Years followed, when I had to settle for the pathetic snowfalls of New York City, which lasted only until morning traffic reduced the streets to black slush. But craving another big dose in the winter of 2017, I flew with a friend to Finland. We reveled in dog-sled rides, snow hikes, snowmobile trips, and dinner in restaurant made completely of ice. Ice walls, chairs, tables, and hot food eaten quickly before it cooled. On our last day, we traveled to a reindeer farm where we met the little beasties up close and personal, and fed them bundles of lichen. The temperature was minus 20 C, requiring a double snowsuit, padded boots, and full face-covering, though the deer seemed impervious. The sweet, skittish animals, together with the Sami (Laplanders) who managed them, were the inspiration for my novel To Sleep with Reindeer.
The novel, another one of my World War 2 stories, deals with several actual historical missions of the Norwegian resistance. But it is also, in a way, an homage to both the Sami – some of the world’s last ‘people of the ice’ – and to the snow itself.
I hasten to add that it also has two lovers who come in from the snow and fall in love by the fire of a Sami hut. In effect, it is an updated and more sophisticated version of my dream of winter with Esther Williams.
I know the value of a good fantasy.

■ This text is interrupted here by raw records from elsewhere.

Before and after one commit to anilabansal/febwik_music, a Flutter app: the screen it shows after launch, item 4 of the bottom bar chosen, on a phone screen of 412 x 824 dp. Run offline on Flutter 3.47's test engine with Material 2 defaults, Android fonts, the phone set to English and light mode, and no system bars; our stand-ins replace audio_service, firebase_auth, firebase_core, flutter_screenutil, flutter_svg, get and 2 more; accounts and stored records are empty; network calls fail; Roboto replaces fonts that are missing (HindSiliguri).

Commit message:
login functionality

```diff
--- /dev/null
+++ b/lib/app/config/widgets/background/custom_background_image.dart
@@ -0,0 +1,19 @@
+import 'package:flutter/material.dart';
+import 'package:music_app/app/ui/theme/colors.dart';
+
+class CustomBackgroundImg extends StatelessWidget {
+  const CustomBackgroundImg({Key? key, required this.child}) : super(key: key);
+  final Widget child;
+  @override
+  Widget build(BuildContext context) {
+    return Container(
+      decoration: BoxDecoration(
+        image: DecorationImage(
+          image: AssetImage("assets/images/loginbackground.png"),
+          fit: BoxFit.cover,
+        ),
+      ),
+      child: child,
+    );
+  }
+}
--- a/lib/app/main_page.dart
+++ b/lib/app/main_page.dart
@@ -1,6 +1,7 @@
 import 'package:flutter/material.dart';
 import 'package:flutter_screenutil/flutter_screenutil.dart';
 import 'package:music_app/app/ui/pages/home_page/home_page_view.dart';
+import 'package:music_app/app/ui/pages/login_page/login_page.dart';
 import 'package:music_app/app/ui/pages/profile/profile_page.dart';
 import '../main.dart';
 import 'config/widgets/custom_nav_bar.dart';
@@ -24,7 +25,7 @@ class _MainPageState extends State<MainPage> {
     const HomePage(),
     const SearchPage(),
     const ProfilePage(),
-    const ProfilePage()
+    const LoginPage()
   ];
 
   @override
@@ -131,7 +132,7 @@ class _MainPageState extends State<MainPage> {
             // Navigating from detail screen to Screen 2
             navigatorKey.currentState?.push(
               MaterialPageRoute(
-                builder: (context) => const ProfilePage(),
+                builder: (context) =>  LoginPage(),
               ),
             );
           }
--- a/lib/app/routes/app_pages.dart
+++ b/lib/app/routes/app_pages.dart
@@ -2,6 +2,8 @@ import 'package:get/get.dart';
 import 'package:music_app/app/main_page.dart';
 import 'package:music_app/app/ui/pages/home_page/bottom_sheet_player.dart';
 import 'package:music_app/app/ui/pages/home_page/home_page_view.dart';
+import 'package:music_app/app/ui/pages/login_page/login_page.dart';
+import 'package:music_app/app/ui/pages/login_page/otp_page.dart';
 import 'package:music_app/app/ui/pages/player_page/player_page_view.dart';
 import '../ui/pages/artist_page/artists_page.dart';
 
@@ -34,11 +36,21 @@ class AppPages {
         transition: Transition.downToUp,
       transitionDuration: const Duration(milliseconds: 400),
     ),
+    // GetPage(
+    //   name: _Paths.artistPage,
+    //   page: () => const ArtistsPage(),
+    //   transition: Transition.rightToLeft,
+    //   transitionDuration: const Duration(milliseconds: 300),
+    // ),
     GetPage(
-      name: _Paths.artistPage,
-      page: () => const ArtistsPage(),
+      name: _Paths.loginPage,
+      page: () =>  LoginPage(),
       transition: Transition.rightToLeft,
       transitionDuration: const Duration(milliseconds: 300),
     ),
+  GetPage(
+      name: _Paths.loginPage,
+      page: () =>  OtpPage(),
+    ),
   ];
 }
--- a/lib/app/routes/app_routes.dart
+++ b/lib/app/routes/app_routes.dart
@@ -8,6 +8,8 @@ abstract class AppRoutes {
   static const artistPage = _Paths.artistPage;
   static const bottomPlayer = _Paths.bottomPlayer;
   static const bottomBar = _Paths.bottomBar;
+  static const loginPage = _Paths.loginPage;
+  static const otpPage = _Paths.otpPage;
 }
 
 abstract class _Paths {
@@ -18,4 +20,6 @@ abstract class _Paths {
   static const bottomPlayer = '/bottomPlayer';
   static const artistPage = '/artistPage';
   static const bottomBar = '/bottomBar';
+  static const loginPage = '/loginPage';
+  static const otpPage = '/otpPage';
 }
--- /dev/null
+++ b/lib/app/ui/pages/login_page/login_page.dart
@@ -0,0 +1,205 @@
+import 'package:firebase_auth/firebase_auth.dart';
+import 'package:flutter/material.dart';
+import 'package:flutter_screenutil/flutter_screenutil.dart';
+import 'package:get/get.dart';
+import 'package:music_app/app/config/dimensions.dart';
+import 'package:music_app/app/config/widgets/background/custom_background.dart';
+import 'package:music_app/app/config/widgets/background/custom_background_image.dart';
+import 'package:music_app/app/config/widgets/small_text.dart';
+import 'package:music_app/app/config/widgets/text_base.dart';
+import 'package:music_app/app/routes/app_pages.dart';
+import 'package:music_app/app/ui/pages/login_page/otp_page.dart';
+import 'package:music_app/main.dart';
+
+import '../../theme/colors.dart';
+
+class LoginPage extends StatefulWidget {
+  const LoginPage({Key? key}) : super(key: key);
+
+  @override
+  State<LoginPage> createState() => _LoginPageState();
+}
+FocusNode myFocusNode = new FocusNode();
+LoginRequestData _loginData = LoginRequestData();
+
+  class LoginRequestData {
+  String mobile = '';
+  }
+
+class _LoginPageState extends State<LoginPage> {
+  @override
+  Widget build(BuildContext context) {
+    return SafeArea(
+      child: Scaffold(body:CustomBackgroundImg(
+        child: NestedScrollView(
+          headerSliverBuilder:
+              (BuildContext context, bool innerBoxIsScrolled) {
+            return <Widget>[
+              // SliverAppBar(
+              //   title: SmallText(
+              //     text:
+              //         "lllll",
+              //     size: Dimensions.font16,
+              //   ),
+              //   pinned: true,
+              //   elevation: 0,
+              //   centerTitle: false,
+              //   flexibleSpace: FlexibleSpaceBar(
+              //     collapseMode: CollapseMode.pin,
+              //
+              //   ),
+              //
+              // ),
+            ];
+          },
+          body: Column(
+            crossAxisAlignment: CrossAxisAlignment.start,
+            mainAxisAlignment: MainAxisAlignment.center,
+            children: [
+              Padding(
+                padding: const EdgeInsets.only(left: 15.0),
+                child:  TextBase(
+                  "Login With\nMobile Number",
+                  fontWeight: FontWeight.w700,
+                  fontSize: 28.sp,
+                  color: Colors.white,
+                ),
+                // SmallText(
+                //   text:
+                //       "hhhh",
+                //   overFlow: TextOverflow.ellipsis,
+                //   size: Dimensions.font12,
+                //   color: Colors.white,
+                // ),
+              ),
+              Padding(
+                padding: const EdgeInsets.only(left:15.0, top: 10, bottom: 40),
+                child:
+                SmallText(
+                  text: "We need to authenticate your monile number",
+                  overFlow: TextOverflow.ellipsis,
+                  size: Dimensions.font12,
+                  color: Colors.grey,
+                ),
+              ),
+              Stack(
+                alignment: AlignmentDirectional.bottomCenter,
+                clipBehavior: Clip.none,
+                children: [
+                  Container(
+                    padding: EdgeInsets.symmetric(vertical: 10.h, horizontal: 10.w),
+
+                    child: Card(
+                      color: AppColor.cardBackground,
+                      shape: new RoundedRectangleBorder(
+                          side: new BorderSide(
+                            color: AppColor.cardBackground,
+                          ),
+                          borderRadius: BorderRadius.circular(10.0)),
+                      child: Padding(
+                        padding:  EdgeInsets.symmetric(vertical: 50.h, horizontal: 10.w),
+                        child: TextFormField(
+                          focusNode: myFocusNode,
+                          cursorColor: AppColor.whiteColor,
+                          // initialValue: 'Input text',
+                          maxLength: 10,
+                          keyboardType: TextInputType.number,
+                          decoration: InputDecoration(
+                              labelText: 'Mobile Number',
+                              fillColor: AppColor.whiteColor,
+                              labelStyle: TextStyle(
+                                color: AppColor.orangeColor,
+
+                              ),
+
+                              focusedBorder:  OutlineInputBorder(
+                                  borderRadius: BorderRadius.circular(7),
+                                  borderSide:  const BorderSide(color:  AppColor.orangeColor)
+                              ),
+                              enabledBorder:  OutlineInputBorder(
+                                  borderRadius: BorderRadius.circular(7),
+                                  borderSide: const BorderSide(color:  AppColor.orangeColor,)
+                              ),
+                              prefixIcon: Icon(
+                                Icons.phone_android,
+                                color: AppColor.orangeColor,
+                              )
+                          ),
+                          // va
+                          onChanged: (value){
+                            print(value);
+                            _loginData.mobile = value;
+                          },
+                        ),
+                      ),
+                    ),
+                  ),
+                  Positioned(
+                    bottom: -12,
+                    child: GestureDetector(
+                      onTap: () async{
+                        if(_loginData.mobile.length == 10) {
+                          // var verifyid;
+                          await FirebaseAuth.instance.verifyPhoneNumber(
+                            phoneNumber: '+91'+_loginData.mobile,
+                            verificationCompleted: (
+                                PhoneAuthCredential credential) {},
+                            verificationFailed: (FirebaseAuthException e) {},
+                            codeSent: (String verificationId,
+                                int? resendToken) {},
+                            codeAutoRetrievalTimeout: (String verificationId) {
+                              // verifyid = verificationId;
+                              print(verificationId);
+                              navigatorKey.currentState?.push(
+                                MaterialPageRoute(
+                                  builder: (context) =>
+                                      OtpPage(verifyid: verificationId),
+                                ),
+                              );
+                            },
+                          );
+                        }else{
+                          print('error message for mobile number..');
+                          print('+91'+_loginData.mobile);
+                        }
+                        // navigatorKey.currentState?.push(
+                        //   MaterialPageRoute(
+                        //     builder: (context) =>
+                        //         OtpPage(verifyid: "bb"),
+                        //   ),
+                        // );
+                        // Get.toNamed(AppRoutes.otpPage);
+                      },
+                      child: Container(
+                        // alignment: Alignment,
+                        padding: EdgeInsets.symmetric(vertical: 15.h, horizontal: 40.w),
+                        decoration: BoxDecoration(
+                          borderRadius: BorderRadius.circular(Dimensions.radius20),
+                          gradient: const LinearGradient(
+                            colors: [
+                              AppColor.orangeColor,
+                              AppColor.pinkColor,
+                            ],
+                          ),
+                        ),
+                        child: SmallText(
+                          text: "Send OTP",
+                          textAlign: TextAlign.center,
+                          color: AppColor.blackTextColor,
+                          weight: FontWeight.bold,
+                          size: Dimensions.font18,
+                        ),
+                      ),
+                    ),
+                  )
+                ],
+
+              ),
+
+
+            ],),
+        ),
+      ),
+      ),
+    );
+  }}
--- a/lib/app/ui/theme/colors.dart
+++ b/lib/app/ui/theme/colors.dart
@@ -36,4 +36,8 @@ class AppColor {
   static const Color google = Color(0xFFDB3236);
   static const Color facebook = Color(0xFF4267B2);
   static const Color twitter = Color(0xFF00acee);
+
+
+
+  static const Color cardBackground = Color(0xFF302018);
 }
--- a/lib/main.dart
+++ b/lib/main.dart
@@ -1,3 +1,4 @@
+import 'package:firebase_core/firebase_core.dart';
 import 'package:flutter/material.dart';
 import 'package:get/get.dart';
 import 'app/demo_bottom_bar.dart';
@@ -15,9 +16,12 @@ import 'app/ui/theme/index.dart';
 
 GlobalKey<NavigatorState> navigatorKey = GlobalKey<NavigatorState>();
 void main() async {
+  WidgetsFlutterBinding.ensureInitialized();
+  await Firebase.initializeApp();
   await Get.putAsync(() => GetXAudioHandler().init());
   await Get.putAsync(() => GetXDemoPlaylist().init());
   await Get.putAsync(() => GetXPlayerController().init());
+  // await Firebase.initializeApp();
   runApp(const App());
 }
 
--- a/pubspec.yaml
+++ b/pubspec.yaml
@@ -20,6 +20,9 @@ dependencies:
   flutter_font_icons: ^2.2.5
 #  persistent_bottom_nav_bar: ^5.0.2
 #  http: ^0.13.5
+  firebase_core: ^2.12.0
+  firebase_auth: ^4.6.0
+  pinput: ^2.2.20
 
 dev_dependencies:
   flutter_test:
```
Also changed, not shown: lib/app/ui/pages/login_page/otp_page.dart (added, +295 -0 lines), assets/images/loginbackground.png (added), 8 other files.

To Sleep with Reindeer is a World War 2 story set in 1943, when vast reindeer herds still migrated twice a year, and the Sami still followed them, living and sleeping on the tundra. We endure with them the challenges of both the arctic winter and the German invaders. And undertake occasional missions to fight the Nazis and save the world from tyranny.